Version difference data
*** Begin section ***

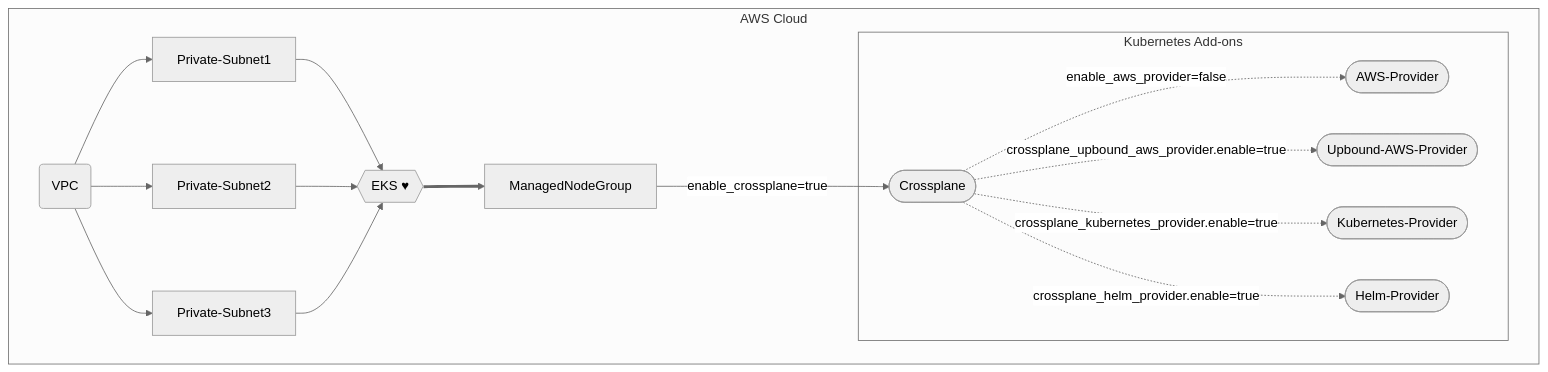
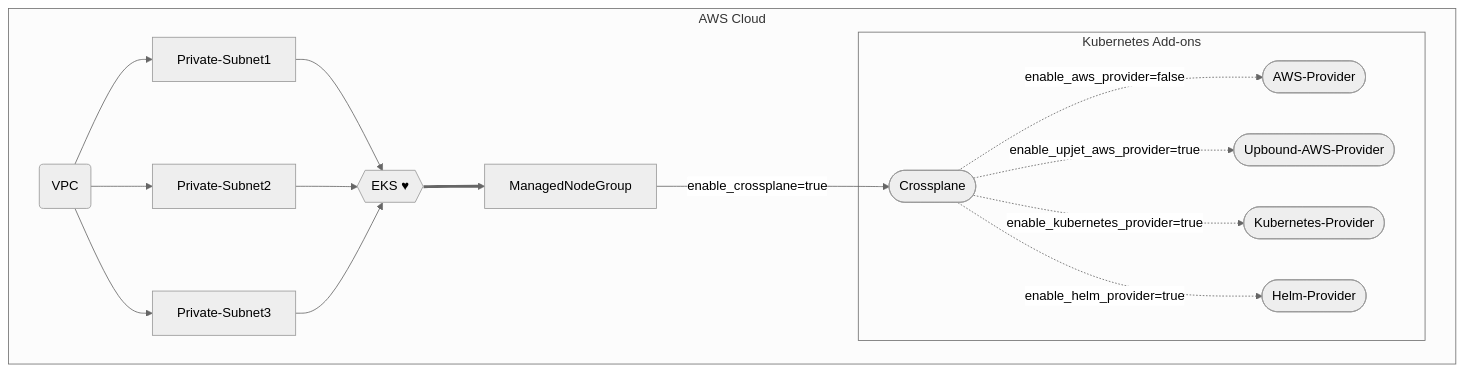
Before and after one commit to awslabs/crossplane-on-eks: the diagram in bootstrap/terraform-fully-private/README.md, drawn with Mermaid (neutral theme).

````diff
--- a/bootstrap/terraform-fully-private/README.md
+++ b/bootstrap/terraform-fully-private/README.md
@@ -17,19 +17,19 @@
 ```mermaid
 graph TD;
     subgraph AWS Cloud
     id1(VPC)-->Private-Subnet1;
     id1(VPC)-->Private-Subnet2;
     id1(VPC)-->Private-Subnet3;
     Private-Subnet1-->EKS{{"EKS #9829;"}}
     Private-Subnet2-->EKS{{"EKS #9829;"}}
     Private-Subnet3-->EKS{{"EKS #9829;"}}
     EKS==>ManagedNodeGroup;
     ManagedNodeGroup-->|enable_crossplane=true|id2([Crossplane]);
     subgraph Kubernetes Add-ons
     id2([Crossplane])-.->|enable_aws_provider=false|id3([AWS-Provider]);
-    id2([Crossplane])-.->|crossplane_upbound_aws_provider.enable=true|id4([Upbound-AWS-Provider]);
-    id2([Crossplane])-.->|crossplane_kubernetes_provider.enable=true|id5([Kubernetes-Provider]);
-    id2([Crossplane])-.->|crossplane_helm_provider.enable=true|id6([Helm-Provider]);
+    id2([Crossplane])-.->|enable_upjet_aws_provider=true|id4([Upbound-AWS-Provider]);
+    id2([Crossplane])-.->|enable_kubernetes_provider=true|id5([Kubernetes-Provider]);
+    id2([Crossplane])-.->|enable_helm_provider=true|id6([Helm-Provider]);
     end
     end
 ```
````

*** End section ***

What the task asks:
If a line in the entries above has the word "README", copy it.

Answer to the problem:
Before and after one commit to awslabs/crossplane-on-eks: the diagram in bootstrap/terraform-fully-private/README.md, drawn with Mermaid (neutral theme).
--- a/bootstrap/terraform-fully-private/README.md
+++ b/bootstrap/terraform-fully-private/README.md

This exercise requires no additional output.